**Work instructions**
Scan the records below for lines with the word "Unsupervised", then state how many you find and nothing else.

□ □ □ □ □ □ □

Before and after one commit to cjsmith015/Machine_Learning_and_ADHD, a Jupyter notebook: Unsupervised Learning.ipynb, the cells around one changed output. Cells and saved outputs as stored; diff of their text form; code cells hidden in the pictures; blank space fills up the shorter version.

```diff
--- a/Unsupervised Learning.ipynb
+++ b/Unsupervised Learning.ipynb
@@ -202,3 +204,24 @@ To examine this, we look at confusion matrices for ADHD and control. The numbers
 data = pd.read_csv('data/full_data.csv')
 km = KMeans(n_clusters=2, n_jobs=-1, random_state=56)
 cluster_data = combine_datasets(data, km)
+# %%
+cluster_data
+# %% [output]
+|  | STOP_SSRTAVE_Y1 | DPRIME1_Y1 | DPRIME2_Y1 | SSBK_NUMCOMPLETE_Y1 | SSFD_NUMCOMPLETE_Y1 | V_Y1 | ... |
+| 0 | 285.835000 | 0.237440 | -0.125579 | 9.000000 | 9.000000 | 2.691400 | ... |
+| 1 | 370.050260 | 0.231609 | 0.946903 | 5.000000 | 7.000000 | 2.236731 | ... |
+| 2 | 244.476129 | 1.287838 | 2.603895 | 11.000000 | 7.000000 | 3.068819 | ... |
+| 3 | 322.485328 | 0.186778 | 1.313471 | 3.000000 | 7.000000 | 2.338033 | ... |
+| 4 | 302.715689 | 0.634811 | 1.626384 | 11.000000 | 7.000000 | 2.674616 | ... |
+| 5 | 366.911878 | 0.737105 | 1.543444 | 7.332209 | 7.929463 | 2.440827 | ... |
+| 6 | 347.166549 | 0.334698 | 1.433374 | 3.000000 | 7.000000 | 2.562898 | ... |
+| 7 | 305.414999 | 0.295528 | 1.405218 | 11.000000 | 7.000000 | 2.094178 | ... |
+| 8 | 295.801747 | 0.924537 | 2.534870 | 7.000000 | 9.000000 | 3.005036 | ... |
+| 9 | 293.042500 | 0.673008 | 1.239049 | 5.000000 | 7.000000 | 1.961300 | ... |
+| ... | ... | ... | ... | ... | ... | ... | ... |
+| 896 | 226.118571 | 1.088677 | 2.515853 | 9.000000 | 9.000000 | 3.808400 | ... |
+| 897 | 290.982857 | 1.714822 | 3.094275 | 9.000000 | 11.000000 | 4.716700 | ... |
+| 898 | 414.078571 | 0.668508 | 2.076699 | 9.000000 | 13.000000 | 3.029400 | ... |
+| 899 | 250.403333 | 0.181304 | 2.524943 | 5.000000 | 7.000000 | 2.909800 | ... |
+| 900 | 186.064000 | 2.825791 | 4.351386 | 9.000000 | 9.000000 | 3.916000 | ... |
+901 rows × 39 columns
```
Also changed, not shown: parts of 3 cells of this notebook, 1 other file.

□ □ □ □ □ □ □

**Solution**
3